- Opening Delimiter -

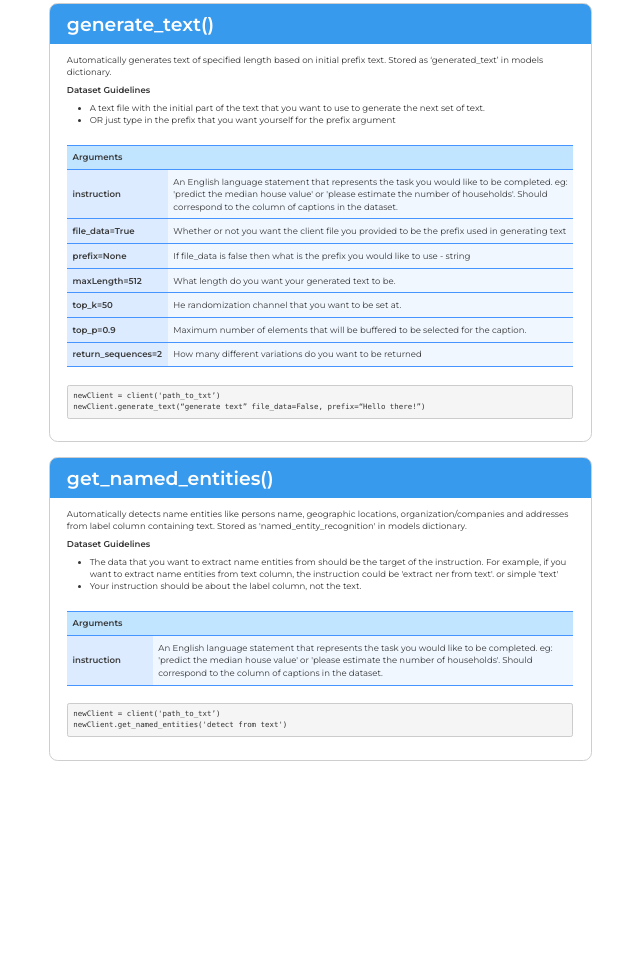
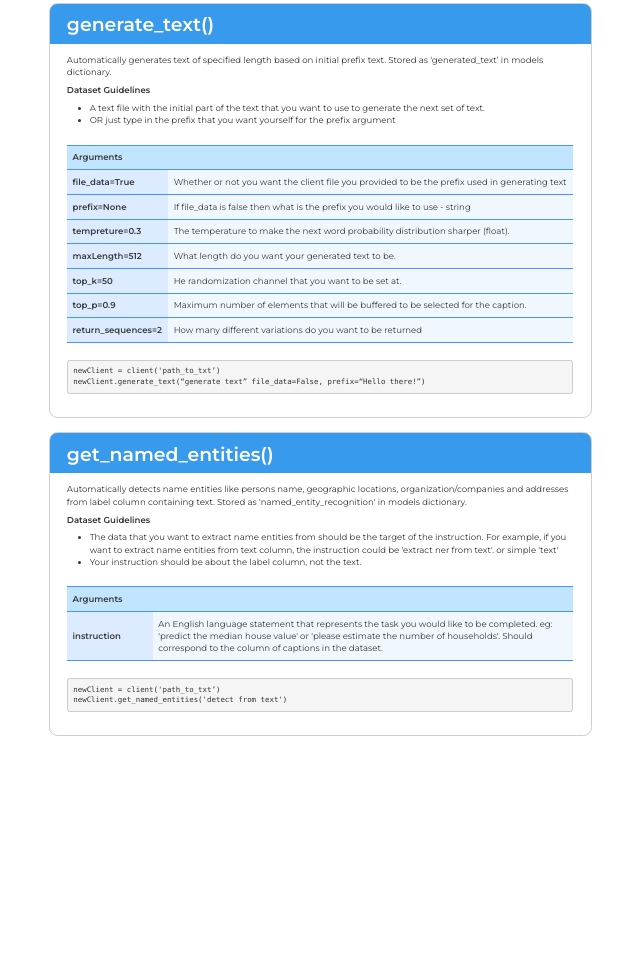
Before and after one commit to libradocs/libradocs.github.io, a plain HTML site: page html/nlp.html in a window 1280 px wide. Shown: the part 1949-2919 px from the top of the page, without its empty margins (137-777 px from the left). Drawn offline with nearby package versions, Linux system fonts and the light colour scheme.

Commit message:
Update nlp.html

```diff
--- a/html/nlp.html
+++ b/html/nlp.html
@@ -260,16 +260,16 @@ newClient.generate_caption('path to image')</pre>
                         <td colspan="2">Arguments</td>
                     </tr>
                     <tr>
-                        <td>instruction</td>
-                        <td>An English language statement that represents the task you would like to be completed. eg: 'predict the median house value' or 'please estimate the number of households'. Should correspond to the column of captions in the dataset.</td>
-                    </tr>
-                    <tr>
                         <td>file_data=True</td>
                         <td>Whether or not you want the client file you provided to be the prefix used in generating text</td>
                     </tr>
                     <tr>
                         <td>prefix=None</td>
                         <td>If file_data is false then what is the prefix you would like to use - string</td>
+                    </tr>
+                    <tr>
+                        <td>tempreture=0.3</td>
+                        <td>The temperature to make the next word probability distribution sharper (float).</td>
                     </tr>
                     <tr>
                         <td>maxLength=512</td>
```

- Closing Delimiter -

**REQUIRED ACTION**:
Track down all lines above with the string "prefix" and copy them.

**RESULT**:
                         <td>Whether or not you want the client file you provided to be the prefix used in generating text</td>
                         <td>prefix=None</td>
                         <td>If file_data is false then what is the prefix you would like to use - string</td>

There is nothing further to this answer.